- Food labels
I used to believe I could trust those sources.
Now I know you can’t trust the media. Yet who would’ve thought I couldn’t trust my own mother?
Miraculously, I wised up. I can now answer the questions I used to ask, such as:
Why am I fat?
How did I get so fat?
Why are some people fat while others aren’t?
This is why you’re fat: you’re listening to the wrong people
The reason why we get fat is we listen to the wrong people for health and nutrition advice. We listen to the media, doctors, family and food manufacturers.
None of these sources are qualified enough to offer nutrition and weight loss advice. Yet we trust them completely.
I was fat because I listened to my peers
I couldn’t understand why I was so fat while my friends and siblings weren’t. I ate the same food as them. I played outside like them. I went to the same gym class as them.
Nevertheless, I was obese while they were healthy, normal weights.
My friends didn’t comment about my weight. It was the bullies that antagonized me with comments about being fat.
The advice bullies commonly give ranges from unhelpful to wrong and downright unhealthy. Taunts overweight kids hear shape how they perceive weight loss as adults.
- Why don’t you go on a diet?
- You should stop eating.
- You’re gross and fat.
- You should just go die!
Luckily, I was born tough so I could live through hearing taunts like that as a child.
The problem with going on a diet
Diets don’t fix unhealthy eating habits. Diets can help you lose weight in the short term, but you’ll probably regain the weight back (plus more).
Why? Once you quit your diet, you return to the eating habits that made you fat in the first place. Diets (and detoxes) are Band-Aids on a much larger problem. They don’t teach you how to eat healthy to keep the weight off for life.
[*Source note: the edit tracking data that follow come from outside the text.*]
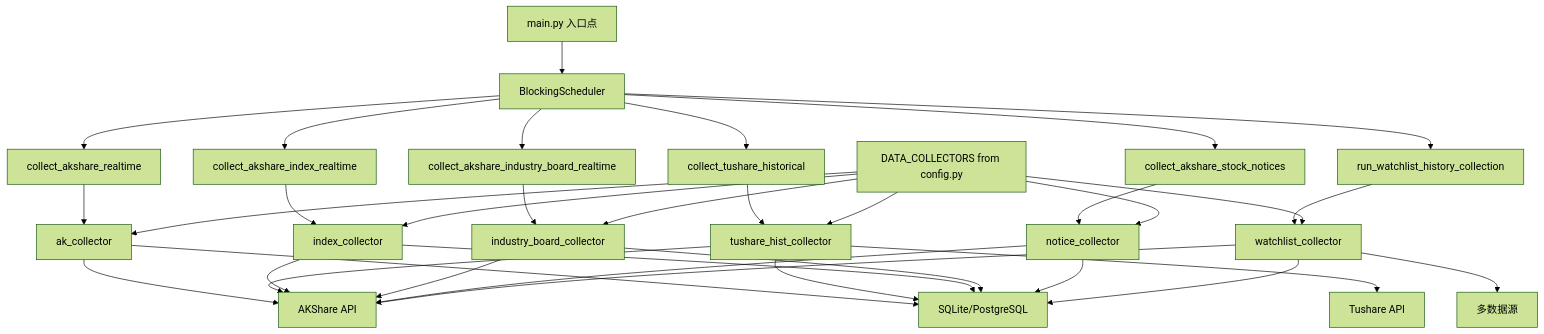
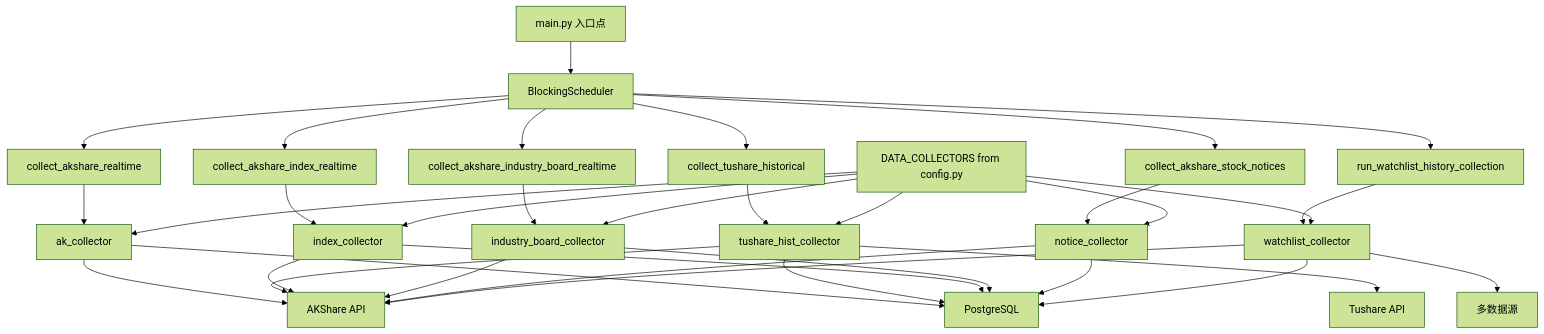
One commit to wangj9601/stock_quote_analayze changed the third of 4 diagrams in docs/design/系统设计.md. Above: the diagram before and after it, drawn with Mermaid (forest theme). The commit also changed other lines of this file and 10 other files, not shown here.

````diff
--- a/docs/design/系统设计.md
+++ b/docs/design/系统设计.md
@@ -187,21 +207,21 @@
 ```mermaid
 graph TB
     A[main.py 入口点] --> B[BlockingScheduler]
     B --> C1[collect_akshare_realtime]
     B --> C2[collect_tushare_historical]
     B --> C3[collect_akshare_index_realtime]
     B --> C4[collect_akshare_industry_board_realtime]
     B --> C5[collect_akshare_stock_notices]
     B --> C6[run_watchlist_history_collection]
     C1 --> D1[ak_collector]
     C2 --> D2[tushare_hist_collector]
     C3 --> D3[index_collector]
     C4 --> D4[industry_board_collector]
     C5 --> D5[notice_collector]
     C6 --> D6[watchlist_collector]
     E[DATA_COLLECTORS from config.py] --> D1 & D2 & D3 & D4 & D5 & D6
     D1 & D2 & D3 & D4 & D5 & D6 --> F1[AKShare API]
     D2 --> F2[Tushare API]
     D6 --> F3[多数据源]
-    D1 & D2 & D3 & D4 & D5 & D6 --> G[SQLite/PostgreSQL]
+    D1 & D2 & D3 & D4 & D5 & D6 --> G[PostgreSQL]
 ```
````
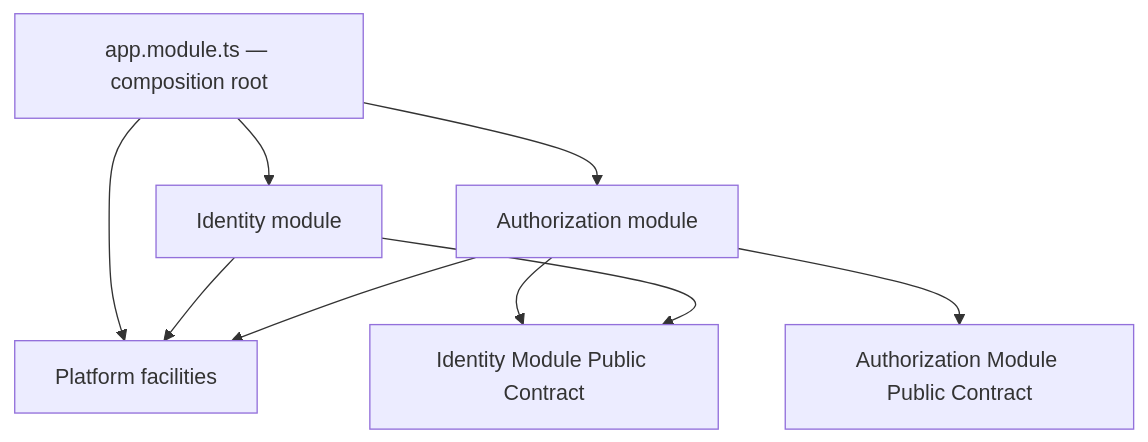
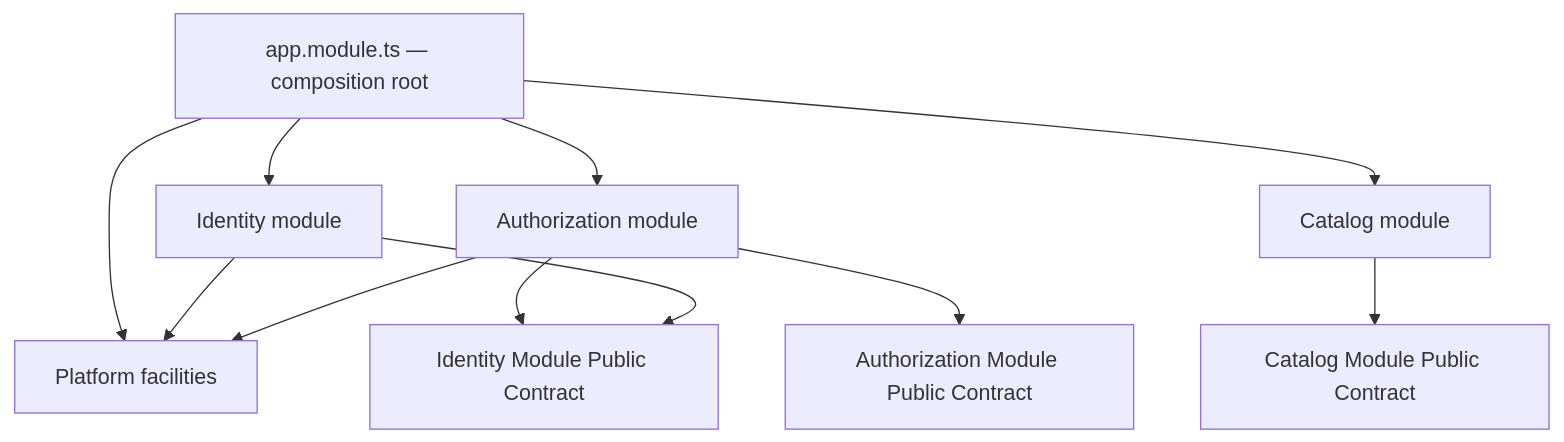
Before and after one commit to alireza-constantin/nest-typeorm-auth-template: the first of 2 diagrams in docs/architecture/module-map.md, drawn with Mermaid. The commit also changed other lines of this file and 30 other files, not shown here.

````diff
--- a/docs/architecture/module-map.md
+++ b/docs/architecture/module-map.md
@@ -55,18 +63,22 @@
 ```mermaid
 flowchart TD
     Composition["app.module.ts — composition root"]
     Identity["Identity module"]
     Authorization["Authorization module"]
+    Catalog["Catalog module"]
     Platform["Platform facilities"]
     IdentityContract["Identity Module Public Contract"]
     AuthorizationContract["Authorization Module Public Contract"]
+    CatalogContract["Catalog Module Public Contract"]
 
     Composition --> Identity
     Composition --> Authorization
+    Composition --> Catalog
     Composition --> Platform
     Authorization --> IdentityContract
     Identity --> Platform
     Authorization --> Platform
     Identity --> IdentityContract
     Authorization --> AuthorizationContract
+    Catalog --> CatalogContract
 ```
````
The problem with “stop eating” (aka starving yourself)
Starving yourself isn’t a healthy solution to your weight problems, physically or mentally.
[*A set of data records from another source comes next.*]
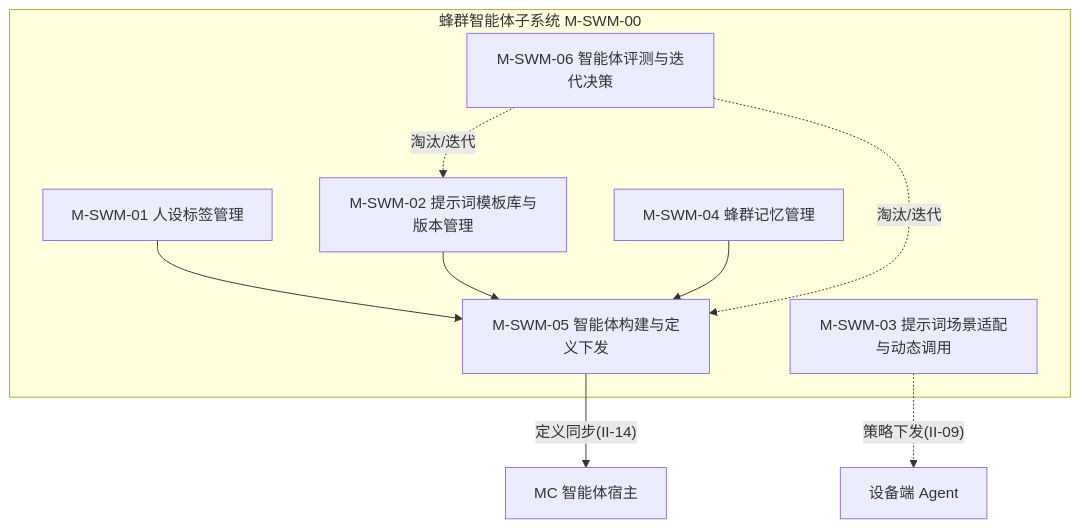
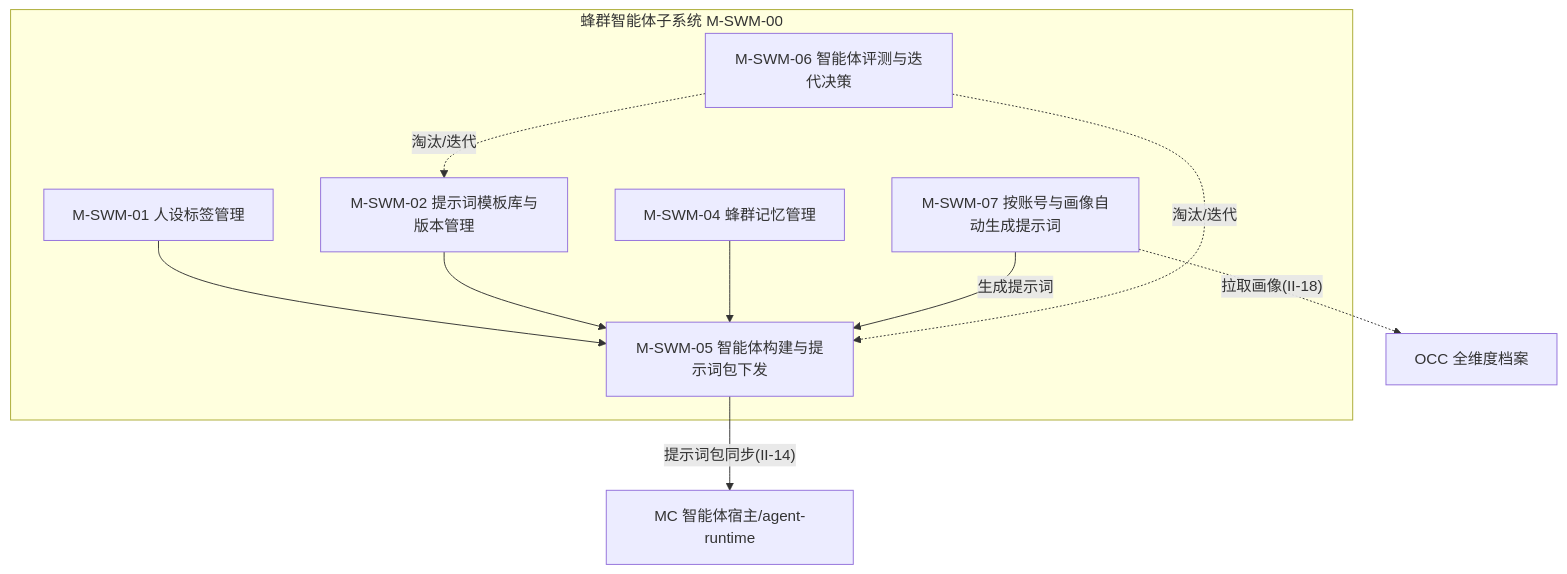
Diagram 13 of 14 in 公司项目/认知作战/文档/软件概要设计说明.md (Sj-g/obsidian), drawn with Mermaid before and after one commit. The commit also changed other lines of this file and 3 other files, not shown here.

````diff
--- a/公司项目/认知作战/文档/软件概要设计说明.md
+++ b/公司项目/认知作战/文档/软件概要设计说明.md
@@ -526,15 +527,16 @@
 ```mermaid
 flowchart TB
     subgraph SWM["蜂群智能体子系统 M-SWM-00"]
         SWM1["M-SWM-01 人设标签管理"]
         SWM2["M-SWM-02 提示词模板库与版本管理"]
-        SWM3["M-SWM-03 提示词场景适配与动态调用"]
         SWM4["M-SWM-04 蜂群记忆管理"]
-        SWM5["M-SWM-05 智能体构建与定义下发"]
+        SWM5["M-SWM-05 智能体构建与提示词包下发"]
         SWM6["M-SWM-06 智能体评测与迭代决策"]
+        SWM7["M-SWM-07 按账号与画像自动生成提示词"]
         SWM1 & SWM2 & SWM4 --> SWM5
+        SWM7 -->|"生成提示词"| SWM5
         SWM6 -.->|"淘汰/迭代"| SWM2 & SWM5
     end
-    SWM5 -->|"定义同步(II-14)"| MC14["MC 智能体宿主"]
-    SWM3 -.->|"策略下发(II-09)"| AGENT["设备端 Agent"]
+    SWM5 -->|"提示词包同步(II-14)"| MC14["MC 智能体宿主/agent-runtime"]
+    SWM7 -.->|"拉取画像(II-18)"| OCC["OCC 全维度档案"]
 ```
````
By starving yourself, you deprive your body of micro- and macronutrients that are essential for it to function. This advice promotes anorexia.
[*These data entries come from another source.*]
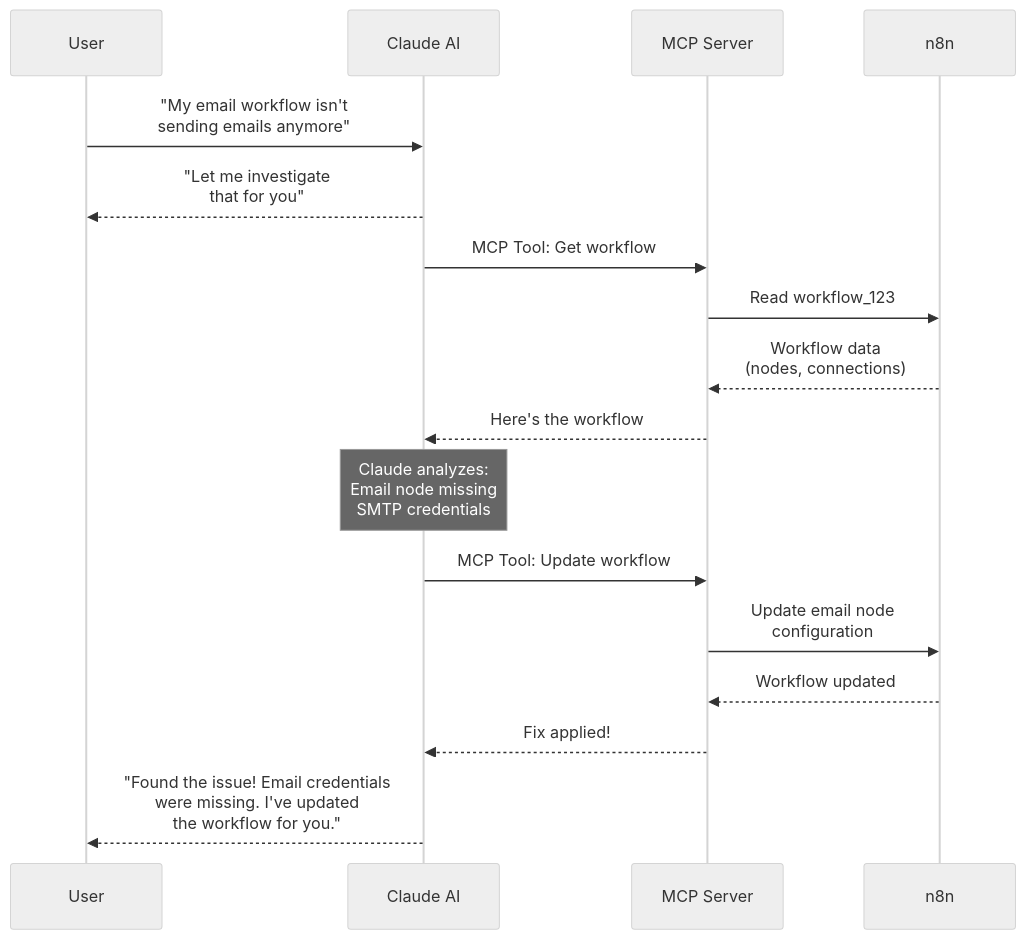
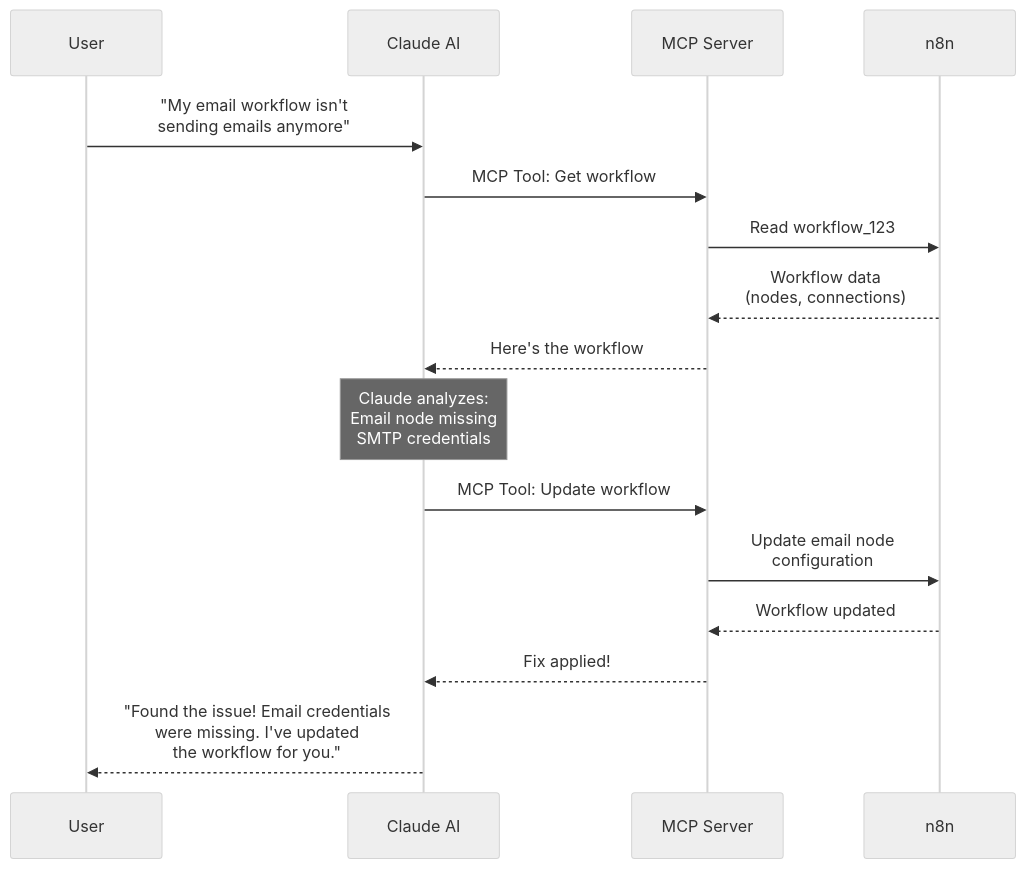
The first of 2 diagrams in ai-dev-server/README.md (alderaan/vps), drawn with Mermaid (neutral theme) before and after one commit.

Commit message:
polishing

````diff
--- a/ai-dev-server/README.md
+++ b/ai-dev-server/README.md
@@ -17,25 +17,23 @@
 ```mermaid
 sequenceDiagram
     participant User as User
     participant Local as Claude AI
     participant Remote as MCP Server
     participant N8N as n8n
 
     User->>Local: "My email workflow isn't<br/>sending emails anymore"
-    
-    Local-->>User: "Let me investigate<br/>that for you"
     
     Local->>Remote: MCP Tool: Get workflow
     Remote->>N8N: Read workflow_123
     N8N-->>Remote: Workflow data<br/>(nodes, connections)
     Remote-->>Local: Here's the workflow
     
     Note over Local: Claude analyzes:<br/>Email node missing<br/>SMTP credentials
     
     Local->>Remote: MCP Tool: Update workflow
     Remote->>N8N: Update email node<br/>configuration
     N8N-->>Remote: Workflow updated
     Remote-->>Local: Fix applied!
     
     Local-->>User: "Found the issue! Email credentials<br/>were missing. I've updated<br/>the workflow for you."
 ```
````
The problem with simply criticizing
‘You’re gross and fat’ and ‘You should just go die’ aren’t even helpful suggestions. They’re insults.
The first insult told me I was undesirable as a fat person and I’d only be useful if I was attractive and normal.
The second jab told me I didn’t deserve to live.
I had self-esteem problems for years. Comments like these might be “jokes”, but they cause serious damage. Damage I’m still dealing with as an adult.
The best way to help me lose weight was to make me feel better about myself. I needed to be told I was worthy to be happy and healthy. I needed inspiration to care so much about myself and my body that I wanted to make a change.
Words can’t express how I feel after transitioning to a healthy diet.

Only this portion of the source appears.